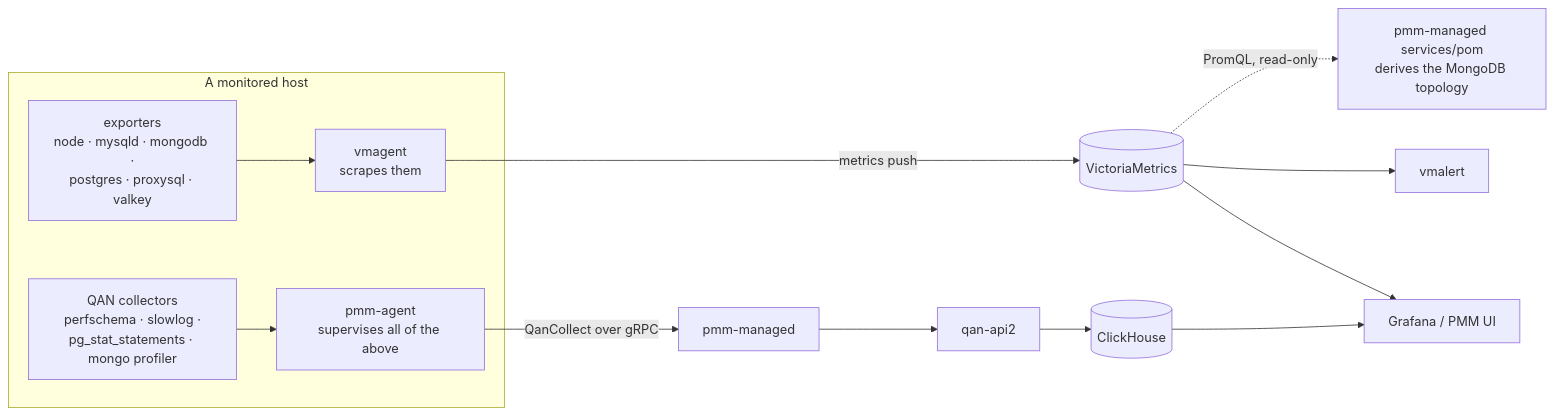
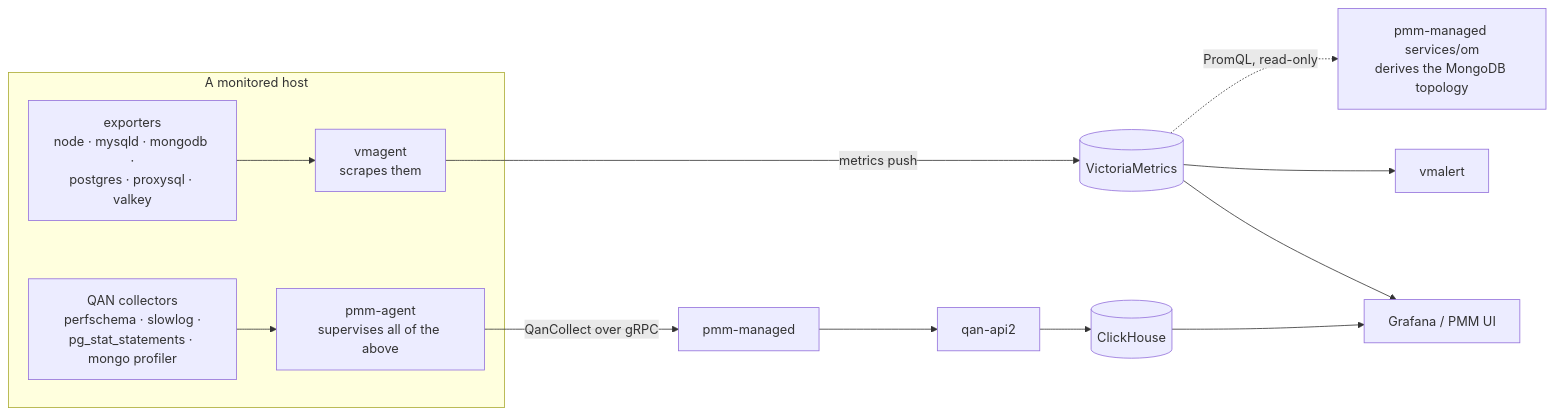
One commit to Percona-Lab/pom-workspace changed the fifth of 11 diagrams in docs/topology.md. Above: the diagram before and after it, drawn with Mermaid. The commit also changed other lines of this file and 11 other files, not shown here.

````diff
--- a/docs/topology.md
+++ b/docs/topology.md
@@ -398,19 +398,19 @@
 ```mermaid
 flowchart LR
     subgraph H["A monitored host"]
         EX["exporters<br/>node · mysqld · mongodb ·<br/>postgres · proxysql · valkey"]
         VMAG["vmagent<br/>scrapes them"]
         QA["QAN collectors<br/>perfschema · slowlog ·<br/>pg_stat_statements · mongo profiler"]
         PA["pmm-agent<br/>supervises all of the above"]
     end
 
     EX --> VMAG
     VMAG -->|"metrics push"| VM[("VictoriaMetrics")]
     QA --> PA
     PA -->|"QanCollect over gRPC"| MG["pmm-managed"]
     MG --> QAN["qan-api2"] --> CH[("ClickHouse")]
     VM --> GRAF["Grafana / PMM UI"]
     CH --> GRAF
     VM --> VMA["vmalert"]
-    VM -.->|"PromQL, read-only"| POM["pmm-managed services/pom<br/>derives the MongoDB topology"]
+    VM -.->|"PromQL, read-only"| OM["pmm-managed services/om<br/>derives the MongoDB topology"]
 ```
````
────────────────────────────────────────
#### What is needed
Every line above should be duplicated exactly; the pictures are to be left out.

#### Result
One commit to Percona-Lab/pom-workspace changed the fifth of 11 diagrams in docs/topology.md. Above: the diagram before and after it, drawn with Mermaid. The commit also changed other lines of this file and 11 other files, not shown here.

````diff
--- a/docs/topology.md
+++ b/docs/topology.md
@@ -398,19 +398,19 @@
 ```mermaid
 flowchart LR
     subgraph H["A monitored host"]
         EX["exporters<br/>node · mysqld · mongodb ·<br/>postgres · proxysql · valkey"]
         VMAG["vmagent<br/>scrapes them"]
         QA["QAN collectors<br/>perfschema · slowlog ·<br/>pg_stat_statements · mongo profiler"]
         PA["pmm-agent<br/>supervises all of the above"]
     end
 
     EX --> VMAG
     VMAG -->|"metrics push"| VM[("VictoriaMetrics")]
     QA --> PA
     PA -->|"QanCollect over gRPC"| MG["pmm-managed"]
     MG --> QAN["qan-api2"] --> CH[("ClickHouse")]
     VM --> GRAF["Grafana / PMM UI"]
     CH --> GRAF
     VM --> VMA["vmalert"]
-    VM -.->|"PromQL, read-only"| POM["pmm-managed services/pom<br/>derives the MongoDB topology"]
+    VM -.->|"PromQL, read-only"| OM["pmm-managed services/om<br/>derives the MongoDB topology"]
 ```
````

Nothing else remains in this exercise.